It is about one year past its scheduled completion date; however, the Merrill Area Housing Authority has officially taken possession of a seven-story elderly housing complex on Merrill’s west side. Funds for the project were obtained through a 40-year loan from the US Dept. of Housing and Urban Development. The project was delayed several times due to strikes, which affected workers and materials. The building has 37 efficiency apartments for individuals and 54 one-bedroom apartments for couples and 1 apartment for the maintenance man. About 140 applications were received by people looking to become residents, according to Housing Director Joe Jackelen. About 65 of those have been approved for admission, and those people will get a letter this week explaining the move-in process. One of the questions Jackelen clarified is that tenants will be allowed to own cars; about 45 spaces will be available.
The Lincoln County Board could be the latest in the state to declare its opposition to becoming a nuclear waste depository, but only after the Board studies the resolution some more. Supervisor Paul Garner brought the measure directly to the floor of last week’s meeting; however, because it did not go through a committee, it was referred back for further study. Lincoln County is one of 16 counties in the state being looked at for a nuclear waste dump site. Such a site would need to be 3 x 4 square miles or about 7,680 acres above ground and a mined area of about 1 x 3 miles or some 2,000 acres underground. Opponents in other counties have spoken of their concerns that a Wisconsin state dump would be a threat to the residents and the environment.
Members of the Little Florida Fire Department invite you to attend their benefit dance this Saturday at the Eagle’s Club where the band “Easy Street” will play. The 10 members of the department are in the middle of attending an 11-hour recruit level training program arranged by Ray Priebe of NCTI. The department uses a second-hand pumper truck to hold down any fires that may break out around the trailer court until the Merrill Rural Fire Department arrives, and they have been successful on several occasions.

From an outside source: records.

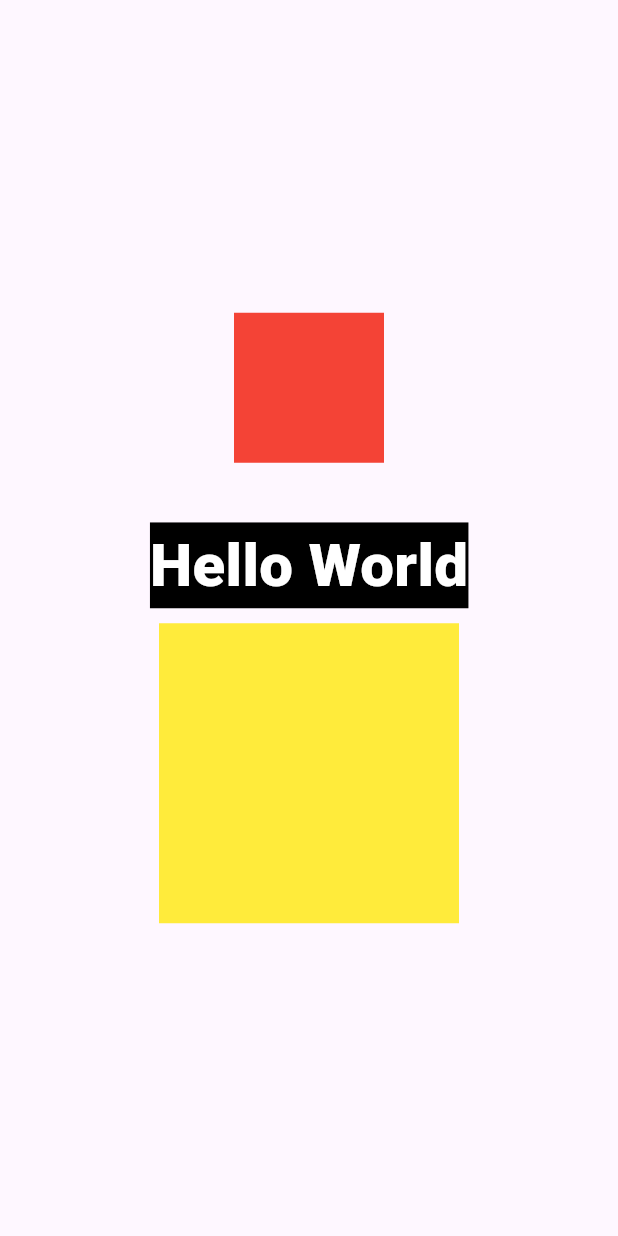
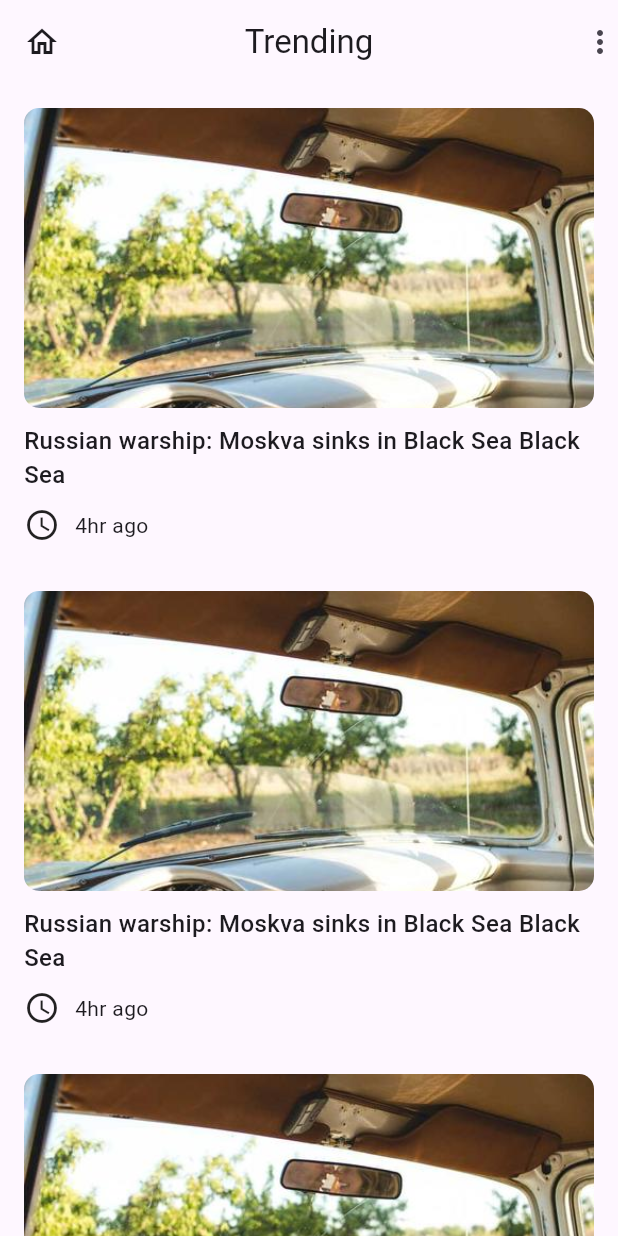
Before and after one commit to rgtstha/Flutter-Workshop, a Flutter app: the screen it shows after launch, on a phone screen of 412 x 824 dp. Run offline on Flutter 3.47's test engine with Material 3 defaults, Android fonts, the phone set to English and light mode, and no system bars.

Commit message:
day 5 done

```diff
--- a/flutter_basic/lib/main.dart
+++ b/flutter_basic/lib/main.dart
@@ -3,48 +3,67 @@ import 'package:flutter/material.dart';
 void main() {
   runApp(
     MaterialApp(
+      debugShowCheckedModeBanner: false,
       home: Scaffold(
-        body: Column(
-          mainAxisAlignment: MainAxisAlignment.center,
-          children: [
-            Container(
-              color: Colors.red,
-              width: 100,
-              height: 100,
-            ),
+        appBar: AppBar(
+          leading: Icon(Icons.home_outlined),
+          centerTitle: true,
+          title: Text("Trending"),
+          actions: [Icon(Icons.more_vert)],
+        ),
 
-            SizedBox(height: 40),
-
-            Center(
-              child: Text(
-                "Hello World",
-                style: TextStyle(
-                  fontSize: 40,
-                  fontWeight: FontWeight.w800,
-                  color: Colors.white,
-                  backgroundColor: Colors.black,
-                ),
-              ),
-            ),
-            SizedBox(height: 10),
-            Container(
-              color: Colors.yellow,
-              width: 200,
-              height: 200,
-            ),
-          ],
+        body: SingleChildScrollView(
+          child: Column(
+            children: [
+              NewsCard(),
+              NewsCard(),
+              NewsCard(),
+              NewsCard(),
+            ],
+          ),
         ),
       ),
     ),
   );
 }
 
+class NewsCard extends StatelessWidget {
+  const NewsCard({super.key});
 
-// FLutter Project create
-// runApp
-// MaterialApp
-// Scaffold
-// Container
-// Text
-// SizedBox
-// Column
+  @override
+  Widget build(BuildContext context) {
+    return Padding(
+      padding: const EdgeInsets.all(16.0),
+      child: Column(
+        crossAxisAlignment: CrossAxisAlignment.start,
+        children: [
+          ClipRRect(
+            borderRadius: BorderRadius.circular(10),
+            child: Image.asset(
+              "images/image.jpg",
+              width: double.infinity,
+              height: 200,
+              fit: BoxFit.cover,
+            ),
+          ),
+          SizedBox(height: 10),
+          Text(
+            "Russian warship: Moskva sinks in Black Sea Black Sea",
+            style: TextStyle(
+              fontSize: 16,
+              fontWeight: FontWeight.w500,
+            ),
+          ),
+          SizedBox(height: 10),
+          Row(
+            children: [
+              Icon(Icons.schedule),
+              SizedBox(width: 10),
+              Text("4hr ago"),
+            ],
+          ),
+        ],
+      ),
+    );
+  }
+}
--- a/flutter_basic/pubspec.yaml
+++ b/flutter_basic/pubspec.yaml
@@ -58,9 +58,8 @@ flutter:
   uses-material-design: true
 
   # To add assets to your application, add an assets section, like this:
-  # assets:
-  #   - images/a_dot_burr.jpeg
-  #   - images/a_dot_ham.jpeg
+  assets:
+    - images/image.jpg
 
   # An image asset can refer to one or more resolution-specific "variants", see
   # https://flutter.dev/to/resolution-aware-images
```
Also changed, not shown: flutter_basic/images/image.jpg (added), 1 other file.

A former businessman and a fixture of the west side has died. Alfred Fleischfresser, 94, died Sunday evening at Holy Cross Hospital. He and his brothers and sisters operated Fleischfresser’s Department Store in Merrill until they sold it in 1978. Fleischfresser was a graduate of Valparaiso University and then served in the US Army during World War I at evacuation hospitals in France and the United States. He was also pianist with several area orchestras. Funeral services were today at the Schram-Waid Funeral Home. (A long since gone gathering point on Grand Ave, many a Caylor kid smoked a cigarette there back in the day.)
Merrill Mayor Ken Sparr is reported to be in critical condition after receiving emergency heart surgery at a Milwaukee hospital. The Mayor was visiting his son in that city when he became ill and was rushed to the hospital. He underwent six bypasses of his heart according to City Clerk Judy Stockowitz. This is the second open heart surgery Sparr has had in recent years. Patsy Woller, 8th Ward Alderman and Council President, is acting as the Mayor in Sparr’s absence. Sparr has served as Mayor since he defeated incumbent Mayor Richard Holt in 1988. He is a retired executive of Marathon Electric.